• Problem to work on: Each record that follows goes into your reply unchanged; the pictures do not.

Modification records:
BEGIN

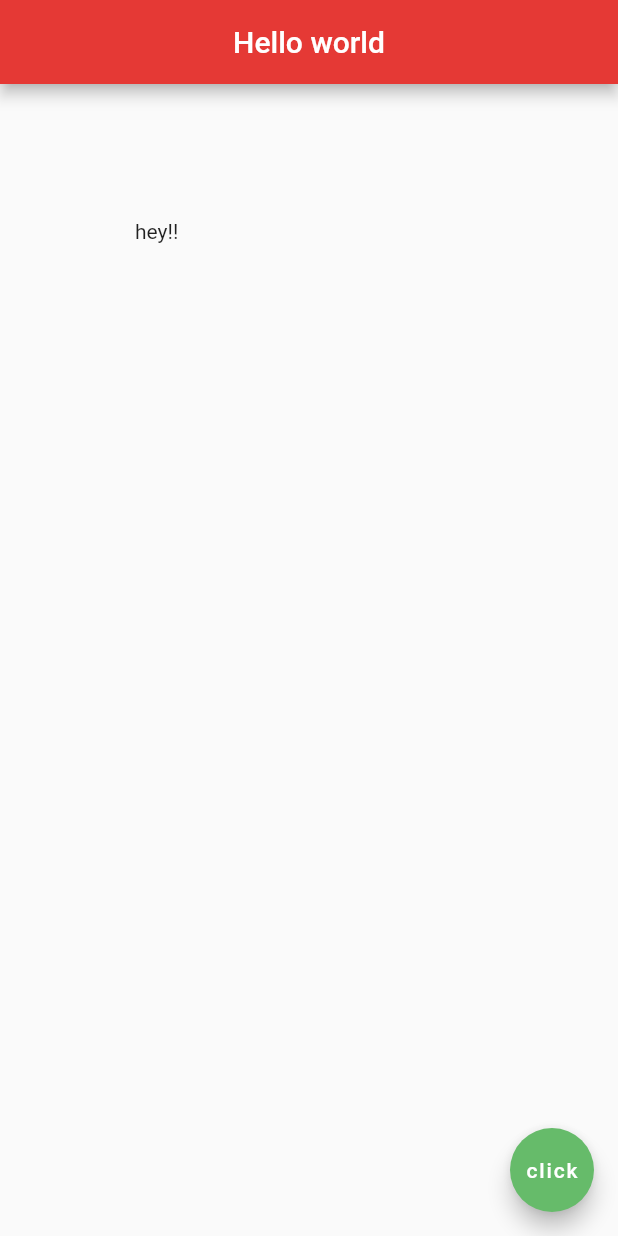
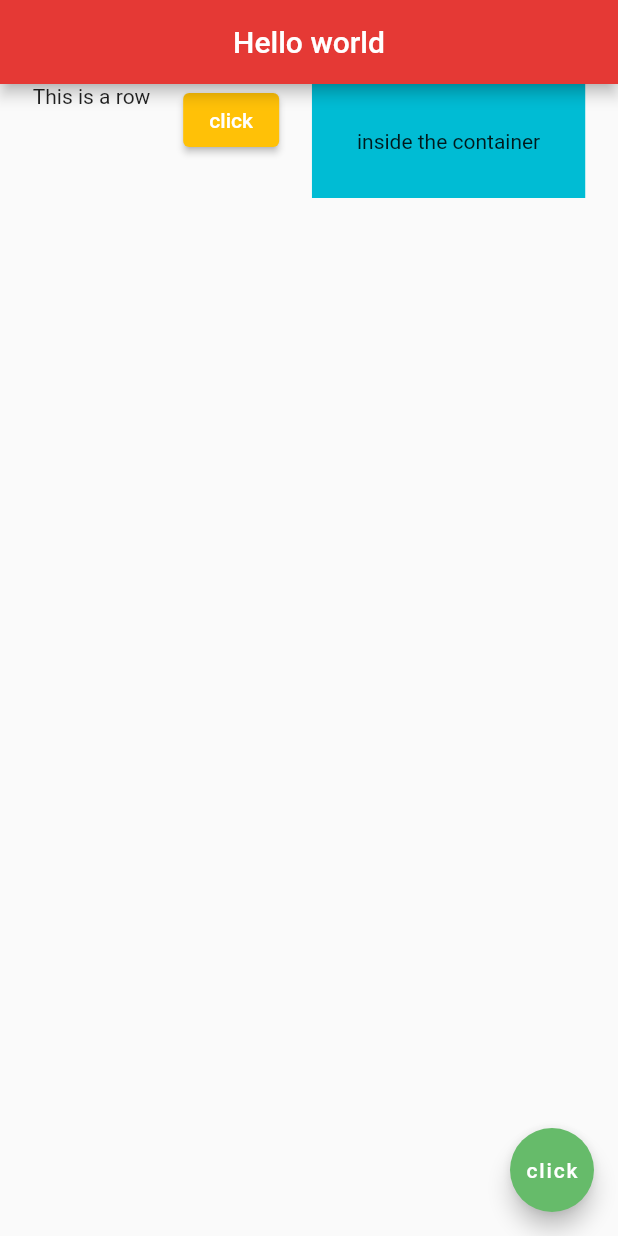
Before and after one commit to Euphoria99/Flutter-Tour, a Flutter app: the screen it shows after launch, on a phone screen of 412 x 824 dp. Run offline on Flutter 3.47's test engine with Material 2 defaults, Android fonts, the light colour scheme and no system bars.

Commit message:
Row widget

```diff
--- a/lib/main.dart
+++ b/lib/main.dart
@@ -15,15 +15,26 @@ class Home extends StatelessWidget {
         centerTitle: true,
         backgroundColor: Colors.red[600],
       ),
-      // body: Container(
-      //   color: Colors.grey[400],
-      //   child: Text('hello there'),
-      //   padding: EdgeInsets.fromLTRB(10, 20, 30, 40),
-      //   margin: EdgeInsets.all(40),
-      // ),
-      body: Padding(
-        child: Text('hey!!'),
-        padding: EdgeInsets.all(90),
+      body: Row(
+        mainAxisAlignment: MainAxisAlignment.spaceEvenly,
+        crossAxisAlignment: CrossAxisAlignment.start,
+        children: [
+          Text('This is a row'),
+          ElevatedButton(
+            onPressed: () {},
+            child: Text(
+              'click',
+            ),
+            style: ButtonStyle(
+              backgroundColor: MaterialStateProperty.all(Colors.amber),
+            ),
+          ),
+          Container(
+            color: Colors.cyan,
+            padding: EdgeInsets.all(30.0),
+            child: Text('inside the container'),
+          )
+        ],
       ),
       floatingActionButton: FloatingActionButton(
         onPressed: () {},
```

END

• Solution below:
Before and after one commit to Euphoria99/Flutter-Tour, a Flutter app: the screen it shows after launch, on a phone screen of 412 x 824 dp. Run offline on Flutter 3.47's test engine with Material 2 defaults, Android fonts, the light colour scheme and no system bars.

Commit message:
Row widget

```diff
--- a/lib/main.dart
+++ b/lib/main.dart
@@ -15,15 +15,26 @@ class Home extends StatelessWidget {
         centerTitle: true,
         backgroundColor: Colors.red[600],
       ),
-      // body: Container(
-      //   color: Colors.grey[400],
-      //   child: Text('hello there'),
-      //   padding: EdgeInsets.fromLTRB(10, 20, 30, 40),
-      //   margin: EdgeInsets.all(40),
-      // ),
-      body: Padding(
-        child: Text('hey!!'),
-        padding: EdgeInsets.all(90),
+      body: Row(
+        mainAxisAlignment: MainAxisAlignment.spaceEvenly,
+        crossAxisAlignment: CrossAxisAlignment.start,
+        children: [
+          Text('This is a row'),
+          ElevatedButton(
+            onPressed: () {},
+            child: Text(
+              'click',
+            ),
+            style: ButtonStyle(
+              backgroundColor: MaterialStateProperty.all(Colors.amber),
+            ),
+          ),
+          Container(
+            color: Colors.cyan,
+            padding: EdgeInsets.all(30.0),
+            child: Text('inside the container'),
+          )
+        ],
       ),
       floatingActionButton: FloatingActionButton(
         onPressed: () {},
```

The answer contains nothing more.